Scan the records below. Copy every line in which the word "context" appears.

- Dataset records
──────────
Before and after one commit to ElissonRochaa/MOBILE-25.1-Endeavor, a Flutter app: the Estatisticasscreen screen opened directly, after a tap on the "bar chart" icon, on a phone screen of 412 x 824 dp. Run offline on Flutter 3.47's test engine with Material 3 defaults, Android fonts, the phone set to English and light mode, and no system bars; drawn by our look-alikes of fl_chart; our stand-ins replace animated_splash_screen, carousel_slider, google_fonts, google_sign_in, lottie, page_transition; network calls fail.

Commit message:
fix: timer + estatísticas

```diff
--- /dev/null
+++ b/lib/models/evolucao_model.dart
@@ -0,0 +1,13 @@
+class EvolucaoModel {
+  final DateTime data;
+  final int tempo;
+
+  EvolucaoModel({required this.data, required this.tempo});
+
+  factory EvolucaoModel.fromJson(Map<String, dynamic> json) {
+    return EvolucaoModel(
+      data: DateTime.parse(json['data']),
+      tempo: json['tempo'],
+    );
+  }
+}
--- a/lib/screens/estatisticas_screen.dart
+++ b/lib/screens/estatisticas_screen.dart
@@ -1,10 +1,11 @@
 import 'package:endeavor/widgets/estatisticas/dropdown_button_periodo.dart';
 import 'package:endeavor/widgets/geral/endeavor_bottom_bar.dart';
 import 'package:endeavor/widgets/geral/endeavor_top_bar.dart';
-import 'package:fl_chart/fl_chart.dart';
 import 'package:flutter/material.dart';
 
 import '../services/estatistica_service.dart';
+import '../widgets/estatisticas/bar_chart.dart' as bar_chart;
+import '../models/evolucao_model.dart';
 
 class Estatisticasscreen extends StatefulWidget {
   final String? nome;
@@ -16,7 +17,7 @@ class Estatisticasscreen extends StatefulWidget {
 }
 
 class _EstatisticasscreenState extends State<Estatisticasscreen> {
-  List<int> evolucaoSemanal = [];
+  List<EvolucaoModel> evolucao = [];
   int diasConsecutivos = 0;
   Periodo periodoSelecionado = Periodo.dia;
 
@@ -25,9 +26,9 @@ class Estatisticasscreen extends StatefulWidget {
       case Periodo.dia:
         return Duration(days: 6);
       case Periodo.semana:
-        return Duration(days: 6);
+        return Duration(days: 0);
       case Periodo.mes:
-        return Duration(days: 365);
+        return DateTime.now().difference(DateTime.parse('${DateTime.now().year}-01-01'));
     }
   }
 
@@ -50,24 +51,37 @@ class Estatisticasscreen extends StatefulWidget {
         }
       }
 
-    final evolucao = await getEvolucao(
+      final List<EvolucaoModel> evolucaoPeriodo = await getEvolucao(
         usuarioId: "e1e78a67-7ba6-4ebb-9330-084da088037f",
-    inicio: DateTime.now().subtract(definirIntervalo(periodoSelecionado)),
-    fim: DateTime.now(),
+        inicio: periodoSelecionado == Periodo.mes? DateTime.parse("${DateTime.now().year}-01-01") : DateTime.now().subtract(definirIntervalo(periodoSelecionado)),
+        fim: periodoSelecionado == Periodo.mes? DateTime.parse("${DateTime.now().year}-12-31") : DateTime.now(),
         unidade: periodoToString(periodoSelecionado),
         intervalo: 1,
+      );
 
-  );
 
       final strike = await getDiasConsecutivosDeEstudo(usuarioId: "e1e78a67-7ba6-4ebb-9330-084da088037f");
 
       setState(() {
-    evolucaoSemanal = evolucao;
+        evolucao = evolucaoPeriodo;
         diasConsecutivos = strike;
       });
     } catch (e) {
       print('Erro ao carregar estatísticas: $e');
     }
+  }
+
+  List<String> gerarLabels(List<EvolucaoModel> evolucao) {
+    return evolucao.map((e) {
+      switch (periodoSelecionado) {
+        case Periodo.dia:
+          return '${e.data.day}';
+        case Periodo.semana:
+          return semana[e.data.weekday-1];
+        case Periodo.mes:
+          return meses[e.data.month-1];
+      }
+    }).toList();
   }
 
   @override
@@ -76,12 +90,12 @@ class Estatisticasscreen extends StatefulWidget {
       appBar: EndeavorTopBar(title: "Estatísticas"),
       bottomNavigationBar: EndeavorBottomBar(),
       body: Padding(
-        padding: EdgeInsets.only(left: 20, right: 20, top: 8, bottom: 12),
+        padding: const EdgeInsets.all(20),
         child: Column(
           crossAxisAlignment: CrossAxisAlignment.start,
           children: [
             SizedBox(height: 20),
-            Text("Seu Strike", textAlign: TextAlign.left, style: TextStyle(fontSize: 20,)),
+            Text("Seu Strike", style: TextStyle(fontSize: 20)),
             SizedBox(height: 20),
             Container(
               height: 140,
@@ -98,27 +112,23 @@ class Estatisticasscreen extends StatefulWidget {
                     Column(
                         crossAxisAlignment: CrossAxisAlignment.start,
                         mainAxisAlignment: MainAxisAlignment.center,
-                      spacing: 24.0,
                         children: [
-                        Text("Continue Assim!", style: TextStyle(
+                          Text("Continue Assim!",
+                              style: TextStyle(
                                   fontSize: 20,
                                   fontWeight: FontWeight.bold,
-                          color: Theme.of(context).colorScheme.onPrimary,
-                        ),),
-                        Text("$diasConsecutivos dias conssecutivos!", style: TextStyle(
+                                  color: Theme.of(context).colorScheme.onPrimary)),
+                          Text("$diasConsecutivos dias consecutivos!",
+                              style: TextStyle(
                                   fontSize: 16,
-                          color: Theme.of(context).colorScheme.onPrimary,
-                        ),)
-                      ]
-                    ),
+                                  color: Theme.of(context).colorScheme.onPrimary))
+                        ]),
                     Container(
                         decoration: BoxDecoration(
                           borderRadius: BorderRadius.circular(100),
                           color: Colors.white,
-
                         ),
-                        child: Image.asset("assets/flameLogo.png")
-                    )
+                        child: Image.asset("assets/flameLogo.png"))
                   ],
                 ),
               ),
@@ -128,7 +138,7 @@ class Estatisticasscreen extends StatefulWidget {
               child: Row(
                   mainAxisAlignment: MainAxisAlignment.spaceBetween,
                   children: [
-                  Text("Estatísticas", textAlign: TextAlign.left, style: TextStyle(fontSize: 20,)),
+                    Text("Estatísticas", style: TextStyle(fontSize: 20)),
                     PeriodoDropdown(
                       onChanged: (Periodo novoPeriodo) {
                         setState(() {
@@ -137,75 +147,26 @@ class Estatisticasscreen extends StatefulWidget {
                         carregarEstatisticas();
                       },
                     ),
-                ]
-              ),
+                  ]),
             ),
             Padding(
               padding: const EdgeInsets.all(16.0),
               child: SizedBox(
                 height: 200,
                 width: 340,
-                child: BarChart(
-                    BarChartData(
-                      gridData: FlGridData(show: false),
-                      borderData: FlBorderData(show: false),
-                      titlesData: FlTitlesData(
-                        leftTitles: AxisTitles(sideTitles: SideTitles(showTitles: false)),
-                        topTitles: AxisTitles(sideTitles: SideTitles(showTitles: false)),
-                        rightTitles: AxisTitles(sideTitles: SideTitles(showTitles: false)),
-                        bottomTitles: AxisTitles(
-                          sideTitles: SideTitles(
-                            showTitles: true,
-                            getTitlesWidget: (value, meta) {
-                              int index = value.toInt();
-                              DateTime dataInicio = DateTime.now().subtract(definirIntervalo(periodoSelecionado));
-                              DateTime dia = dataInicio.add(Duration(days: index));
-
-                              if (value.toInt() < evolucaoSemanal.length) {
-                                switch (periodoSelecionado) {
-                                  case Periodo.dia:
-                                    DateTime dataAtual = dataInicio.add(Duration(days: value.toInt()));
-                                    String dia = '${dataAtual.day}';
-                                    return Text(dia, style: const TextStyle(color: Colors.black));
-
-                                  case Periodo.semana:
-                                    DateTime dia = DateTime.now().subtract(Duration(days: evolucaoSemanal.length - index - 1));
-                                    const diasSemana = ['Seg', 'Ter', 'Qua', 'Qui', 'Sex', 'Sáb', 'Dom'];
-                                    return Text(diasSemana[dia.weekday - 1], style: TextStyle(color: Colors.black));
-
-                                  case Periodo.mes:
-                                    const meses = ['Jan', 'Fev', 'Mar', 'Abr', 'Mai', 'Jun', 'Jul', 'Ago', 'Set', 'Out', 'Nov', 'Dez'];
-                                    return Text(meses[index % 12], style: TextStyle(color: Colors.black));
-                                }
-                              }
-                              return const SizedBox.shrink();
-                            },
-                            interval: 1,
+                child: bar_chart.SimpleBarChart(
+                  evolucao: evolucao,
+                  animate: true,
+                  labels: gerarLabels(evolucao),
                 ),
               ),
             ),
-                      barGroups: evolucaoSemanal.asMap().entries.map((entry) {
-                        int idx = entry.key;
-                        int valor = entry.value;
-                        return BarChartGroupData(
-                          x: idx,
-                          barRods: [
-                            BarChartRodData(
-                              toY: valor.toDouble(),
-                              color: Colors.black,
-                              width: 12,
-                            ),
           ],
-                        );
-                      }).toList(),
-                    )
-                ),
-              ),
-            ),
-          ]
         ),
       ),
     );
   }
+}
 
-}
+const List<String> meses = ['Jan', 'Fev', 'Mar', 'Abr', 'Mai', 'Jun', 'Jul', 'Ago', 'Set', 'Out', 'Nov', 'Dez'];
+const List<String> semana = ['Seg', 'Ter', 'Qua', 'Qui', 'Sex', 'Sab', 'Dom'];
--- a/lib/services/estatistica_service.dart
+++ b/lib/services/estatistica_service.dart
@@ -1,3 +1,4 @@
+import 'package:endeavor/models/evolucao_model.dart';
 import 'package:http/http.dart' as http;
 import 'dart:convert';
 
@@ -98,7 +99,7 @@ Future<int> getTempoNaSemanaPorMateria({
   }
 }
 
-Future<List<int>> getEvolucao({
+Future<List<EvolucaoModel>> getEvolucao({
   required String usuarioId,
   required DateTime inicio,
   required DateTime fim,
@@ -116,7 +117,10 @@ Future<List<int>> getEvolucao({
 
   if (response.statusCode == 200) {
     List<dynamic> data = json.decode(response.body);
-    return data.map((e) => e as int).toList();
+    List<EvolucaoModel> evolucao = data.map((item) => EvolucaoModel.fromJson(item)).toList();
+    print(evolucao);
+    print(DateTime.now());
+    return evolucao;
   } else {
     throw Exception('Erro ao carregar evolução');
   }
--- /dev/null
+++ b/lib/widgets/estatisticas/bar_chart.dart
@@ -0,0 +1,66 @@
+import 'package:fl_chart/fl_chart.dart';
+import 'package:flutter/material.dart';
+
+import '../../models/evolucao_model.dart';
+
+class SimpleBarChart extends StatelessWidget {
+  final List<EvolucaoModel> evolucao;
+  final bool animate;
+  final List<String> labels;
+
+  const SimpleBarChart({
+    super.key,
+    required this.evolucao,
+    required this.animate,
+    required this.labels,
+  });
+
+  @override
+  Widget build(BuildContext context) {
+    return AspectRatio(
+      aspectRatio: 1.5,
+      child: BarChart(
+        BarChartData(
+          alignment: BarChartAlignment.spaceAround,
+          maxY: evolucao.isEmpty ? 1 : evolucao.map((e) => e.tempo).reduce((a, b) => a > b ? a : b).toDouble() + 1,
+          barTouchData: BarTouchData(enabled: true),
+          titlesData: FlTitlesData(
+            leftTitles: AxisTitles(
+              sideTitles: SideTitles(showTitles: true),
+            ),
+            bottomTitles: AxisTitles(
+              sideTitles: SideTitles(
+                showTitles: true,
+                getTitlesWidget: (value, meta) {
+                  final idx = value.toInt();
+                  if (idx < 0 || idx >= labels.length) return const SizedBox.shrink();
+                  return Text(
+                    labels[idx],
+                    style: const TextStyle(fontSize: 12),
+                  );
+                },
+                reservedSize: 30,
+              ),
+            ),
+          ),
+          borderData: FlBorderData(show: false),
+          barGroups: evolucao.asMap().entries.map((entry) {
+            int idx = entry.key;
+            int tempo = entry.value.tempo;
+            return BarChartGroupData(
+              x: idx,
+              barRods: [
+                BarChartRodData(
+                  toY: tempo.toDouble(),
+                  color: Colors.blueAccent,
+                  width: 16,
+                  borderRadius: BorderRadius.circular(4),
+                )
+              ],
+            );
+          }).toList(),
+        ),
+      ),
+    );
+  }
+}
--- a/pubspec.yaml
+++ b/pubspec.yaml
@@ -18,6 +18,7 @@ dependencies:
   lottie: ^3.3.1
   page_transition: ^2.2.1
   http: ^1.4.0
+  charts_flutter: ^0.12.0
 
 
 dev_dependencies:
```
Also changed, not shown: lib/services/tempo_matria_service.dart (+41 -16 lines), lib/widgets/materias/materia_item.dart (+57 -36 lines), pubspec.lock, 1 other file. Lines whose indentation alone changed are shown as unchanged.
──────────
- Answer to this problem
-                          color: Theme.of(context).colorScheme.onPrimary,
+                                  color: Theme.of(context).colorScheme.onPrimary)),
-                          color: Theme.of(context).colorScheme.onPrimary,
+                                  color: Theme.of(context).colorScheme.onPrimary))
+  Widget build(BuildContext context) {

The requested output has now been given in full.